> What to do
Copy all records verbatim, images excluded.

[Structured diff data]
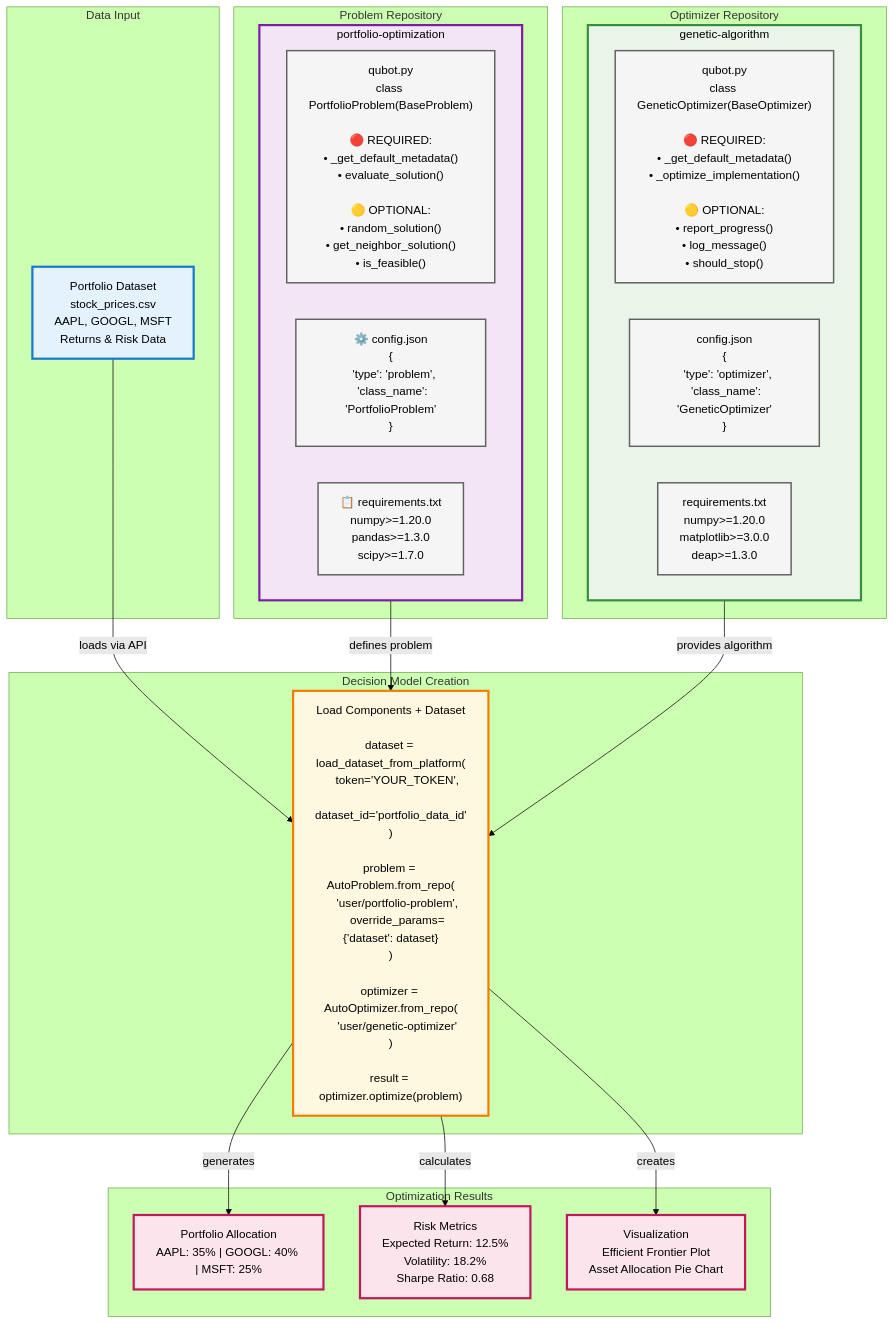
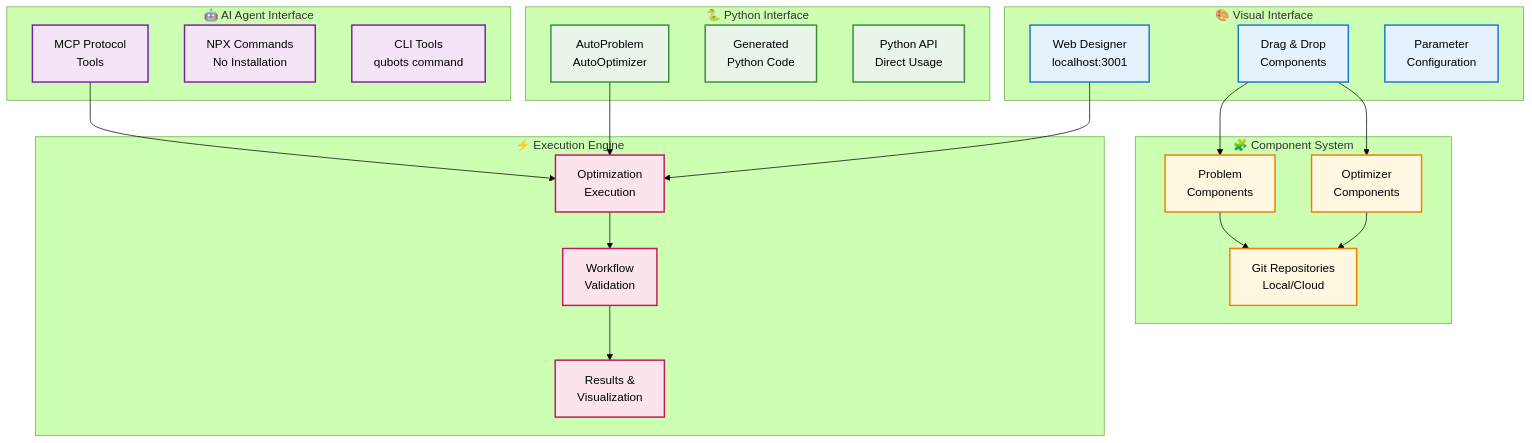
The diagram in README.md (leonidas1312/qubots), drawn with Mermaid (forest theme) before and after one commit. The commit also changed other lines of this file and 3 other files, not shown here.

````diff
--- a/README.md
+++ b/README.md
@@ -11,56 +23,57 @@
 ```mermaid
 graph TB
-    subgraph " Data Input"
-        D1[" Portfolio Dataset<br/> stock_prices.csv<br/> AAPL, GOOGL, MSFT<br/> Returns & Risk Data"]
+    subgraph "🎨 Visual Interface"
+        WEB[Web Designer<br/>localhost:3001]
+        DRAG[Drag & Drop<br/>Components]
+        PARAMS[Parameter<br/>Configuration]
     end
 
-    subgraph " Problem Repository"
-        subgraph PR1[" portfolio-optimization"]
-            PR1_Q[" qubot.py<br/>class PortfolioProblem(BaseProblem)<br/><br/>🔴 REQUIRED:<br/>• _get_default_metadata()<br/>• evaluate_solution()<br/><br/>🟡 OPTIONAL:<br/>• random_solution()<br/>• get_neighbor_solution()<br/>• is_feasible()"]
-            PR1_C["⚙️ config.json<br/>{<br/>  'type': 'problem',<br/>  'class_name': 'PortfolioProblem'<br/>}"]
-            PR1_R["📋 requirements.txt<br/>numpy>=1.20.0<br/>pandas>=1.3.0<br/>scipy>=1.7.0"]
-        end
+    subgraph "🤖 AI Agent Interface"
+        MCP[MCP Protocol<br/>Tools]
+        NPX[NPX Commands<br/>No Installation]
+        CLI[CLI Tools<br/>qubots command]
     end
 
-    subgraph " Optimizer Repository"
-        subgraph OR1[" genetic-algorithm"]
-            OR1_Q[" qubot.py<br/>class GeneticOptimizer(BaseOptimizer)<br/><br/>🔴 REQUIRED:<br/>• _get_default_metadata()<br/>• _optimize_implementation()<br/><br/>🟡 OPTIONAL:<br/>• report_progress()<br/>• log_message()<br/>• should_stop()"]
-            OR1_C[" config.json<br/>{<br/>  'type': 'optimizer',<br/>  'class_name': 'GeneticOptimizer'<br/>}"]
-            OR1_R[" requirements.txt<br/>numpy>=1.20.0<br/>matplotlib>=3.0.0<br/>deap>=1.3.0"]
-        end
+    subgraph "🐍 Python Interface"
+        AUTO[AutoProblem<br/>AutoOptimizer]
+        CODE[Generated<br/>Python Code]
+        API[Python API<br/>Direct Usage]
     end
 
-    subgraph " Decision Model Creation"
-        DM[" Load Components + Dataset<br/><br/>dataset = load_dataset_from_platform(<br/>    token='YOUR_TOKEN',<br/>    dataset_id='portfolio_data_id'<br/>)<br/><br/>problem = AutoProblem.from_repo(<br/>    'user/portfolio-problem',<br/>    override_params={'dataset': dataset}<br/>)<br/><br/>optimizer = AutoOptimizer.from_repo(<br/>    'user/genetic-optimizer'<br/>)<br/><br/>result = optimizer.optimize(problem)"]
+    subgraph "🧩 Component System"
+        PROB[Problem<br/>Components]
+        OPT[Optimizer<br/>Components]
+        REPO[Git Repositories<br/>Local/Cloud]
     end
 
-    subgraph " Optimization Results"
-        R1[" Portfolio Allocation<br/>AAPL: 35% | GOOGL: 40% | MSFT: 25%"]
-        R2[" Risk Metrics<br/>Expected Return: 12.5%<br/>Volatility: 18.2%<br/>Sharpe Ratio: 0.68"]
-        R3[" Visualization<br/>Efficient Frontier Plot<br/>Asset Allocation Pie Chart"]
+    subgraph "⚡ Execution Engine"
+        VALID[Workflow<br/>Validation]
+        EXEC[Optimization<br/>Execution]
+        RESULT[Results &<br/>Visualization]
     end
 
-    %% Connections with labels
-    D1 -->|"loads via API"| DM
-    PR1 -->|"defines problem"| DM
-    OR1 -->|"provides algorithm"| DM
+    WEB --> EXEC
+    MCP --> EXEC
+    AUTO --> EXEC
 
-    DM -->|"generates"| R1
-    DM -->|"calculates"| R2
-    DM -->|"creates"| R3
+    DRAG --> PROB
+    DRAG --> OPT
 
-    %% Styling
-    classDef dataStyle fill:#e3f2fd,stroke:#1976d2,stroke-width:3px,color:#000
-    classDef problemStyle fill:#f3e5f5,stroke:#7b1fa2,stroke-width:3px,color:#000
-    classDef optimizerStyle fill:#e8f5e8,stroke:#388e3c,stroke-width:3px,color:#000
-    classDef modelStyle fill:#fff8e1,stroke:#f57c00,stroke-width:3px,color:#000
-    classDef resultStyle fill:#fce4ec,stroke:#c2185b,stroke-width:3px,color:#000
-    classDef fileStyle fill:#f5f5f5,stroke:#616161,stroke-width:2px,color:#000
+    PROB --> REPO
+    OPT --> REPO
 
-    class D1 dataStyle
-    class PR1 problemStyle
-    class OR1 optimizerStyle
-    class DM modelStyle
-    class R1,R2,R3 resultStyle
-    class PR1_Q,PR1_C,PR1_R,OR1_Q,OR1_C,OR1_R fileStyle
+    EXEC --> VALID
+    VALID --> RESULT
+
+    classDef webStyle fill:#e3f2fd,stroke:#1976d2,stroke-width:2px
+    classDef aiStyle fill:#f3e5f5,stroke:#7b1fa2,stroke-width:2px
+    classDef pythonStyle fill:#e8f5e8,stroke:#388e3c,stroke-width:2px
+    classDef componentStyle fill:#fff8e1,stroke:#f57c00,stroke-width:2px
+    classDef engineStyle fill:#fce4ec,stroke:#c2185b,stroke-width:2px
+
+    class WEB,DRAG,PARAMS webStyle
+    class MCP,NPX,CLI aiStyle
+    class AUTO,CODE,API pythonStyle
+    class PROB,OPT,REPO componentStyle
+    class VALID,EXEC,RESULT engineStyle
 ```
````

> Result
The diagram in README.md (leonidas1312/qubots), drawn with Mermaid (forest theme) before and after one commit. The commit also changed other lines of this file and 3 other files, not shown here.

````diff
--- a/README.md
+++ b/README.md
@@ -11,56 +23,57 @@
 ```mermaid
 graph TB
-    subgraph " Data Input"
-        D1[" Portfolio Dataset<br/> stock_prices.csv<br/> AAPL, GOOGL, MSFT<br/> Returns & Risk Data"]
+    subgraph "🎨 Visual Interface"
+        WEB[Web Designer<br/>localhost:3001]
+        DRAG[Drag & Drop<br/>Components]
+        PARAMS[Parameter<br/>Configuration]
     end
 
-    subgraph " Problem Repository"
-        subgraph PR1[" portfolio-optimization"]
-            PR1_Q[" qubot.py<br/>class PortfolioProblem(BaseProblem)<br/><br/>🔴 REQUIRED:<br/>• _get_default_metadata()<br/>• evaluate_solution()<br/><br/>🟡 OPTIONAL:<br/>• random_solution()<br/>• get_neighbor_solution()<br/>• is_feasible()"]
-            PR1_C["⚙️ config.json<br/>{<br/>  'type': 'problem',<br/>  'class_name': 'PortfolioProblem'<br/>}"]
-            PR1_R["📋 requirements.txt<br/>numpy>=1.20.0<br/>pandas>=1.3.0<br/>scipy>=1.7.0"]
-        end
+    subgraph "🤖 AI Agent Interface"
+        MCP[MCP Protocol<br/>Tools]
+        NPX[NPX Commands<br/>No Installation]
+        CLI[CLI Tools<br/>qubots command]
     end
 
-    subgraph " Optimizer Repository"
-        subgraph OR1[" genetic-algorithm"]
-            OR1_Q[" qubot.py<br/>class GeneticOptimizer(BaseOptimizer)<br/><br/>🔴 REQUIRED:<br/>• _get_default_metadata()<br/>• _optimize_implementation()<br/><br/>🟡 OPTIONAL:<br/>• report_progress()<br/>• log_message()<br/>• should_stop()"]
-            OR1_C[" config.json<br/>{<br/>  'type': 'optimizer',<br/>  'class_name': 'GeneticOptimizer'<br/>}"]
-            OR1_R[" requirements.txt<br/>numpy>=1.20.0<br/>matplotlib>=3.0.0<br/>deap>=1.3.0"]
-        end
+    subgraph "🐍 Python Interface"
+        AUTO[AutoProblem<br/>AutoOptimizer]
+        CODE[Generated<br/>Python Code]
+        API[Python API<br/>Direct Usage]
     end
 
-    subgraph " Decision Model Creation"
-        DM[" Load Components + Dataset<br/><br/>dataset = load_dataset_from_platform(<br/>    token='YOUR_TOKEN',<br/>    dataset_id='portfolio_data_id'<br/>)<br/><br/>problem = AutoProblem.from_repo(<br/>    'user/portfolio-problem',<br/>    override_params={'dataset': dataset}<br/>)<br/><br/>optimizer = AutoOptimizer.from_repo(<br/>    'user/genetic-optimizer'<br/>)<br/><br/>result = optimizer.optimize(problem)"]
+    subgraph "🧩 Component System"
+        PROB[Problem<br/>Components]
+        OPT[Optimizer<br/>Components]
+        REPO[Git Repositories<br/>Local/Cloud]
     end
 
-    subgraph " Optimization Results"
-        R1[" Portfolio Allocation<br/>AAPL: 35% | GOOGL: 40% | MSFT: 25%"]
-        R2[" Risk Metrics<br/>Expected Return: 12.5%<br/>Volatility: 18.2%<br/>Sharpe Ratio: 0.68"]
-        R3[" Visualization<br/>Efficient Frontier Plot<br/>Asset Allocation Pie Chart"]
+    subgraph "⚡ Execution Engine"
+        VALID[Workflow<br/>Validation]
+        EXEC[Optimization<br/>Execution]
+        RESULT[Results &<br/>Visualization]
     end
 
-    %% Connections with labels
-    D1 -->|"loads via API"| DM
-    PR1 -->|"defines problem"| DM
-    OR1 -->|"provides algorithm"| DM
+    WEB --> EXEC
+    MCP --> EXEC
+    AUTO --> EXEC
 
-    DM -->|"generates"| R1
-    DM -->|"calculates"| R2
-    DM -->|"creates"| R3
+    DRAG --> PROB
+    DRAG --> OPT
 
-    %% Styling
-    classDef dataStyle fill:#e3f2fd,stroke:#1976d2,stroke-width:3px,color:#000
-    classDef problemStyle fill:#f3e5f5,stroke:#7b1fa2,stroke-width:3px,color:#000
-    classDef optimizerStyle fill:#e8f5e8,stroke:#388e3c,stroke-width:3px,color:#000
-    classDef modelStyle fill:#fff8e1,stroke:#f57c00,stroke-width:3px,color:#000
-    classDef resultStyle fill:#fce4ec,stroke:#c2185b,stroke-width:3px,color:#000
-    classDef fileStyle fill:#f5f5f5,stroke:#616161,stroke-width:2px,color:#000
+    PROB --> REPO
+    OPT --> REPO
 
-    class D1 dataStyle
-    class PR1 problemStyle
-    class OR1 optimizerStyle
-    class DM modelStyle
-    class R1,R2,R3 resultStyle
-    class PR1_Q,PR1_C,PR1_R,OR1_Q,OR1_C,OR1_R fileStyle
+    EXEC --> VALID
+    VALID --> RESULT
+
+    classDef webStyle fill:#e3f2fd,stroke:#1976d2,stroke-width:2px
+    classDef aiStyle fill:#f3e5f5,stroke:#7b1fa2,stroke-width:2px
+    classDef pythonStyle fill:#e8f5e8,stroke:#388e3c,stroke-width:2px
+    classDef componentStyle fill:#fff8e1,stroke:#f57c00,stroke-width:2px
+    classDef engineStyle fill:#fce4ec,stroke:#c2185b,stroke-width:2px
+
+    class WEB,DRAG,PARAMS webStyle
+    class MCP,NPX,CLI aiStyle
+    class AUTO,CODE,API pythonStyle
+    class PROB,OPT,REPO componentStyle
+    class VALID,EXEC,RESULT engineStyle
 ```
````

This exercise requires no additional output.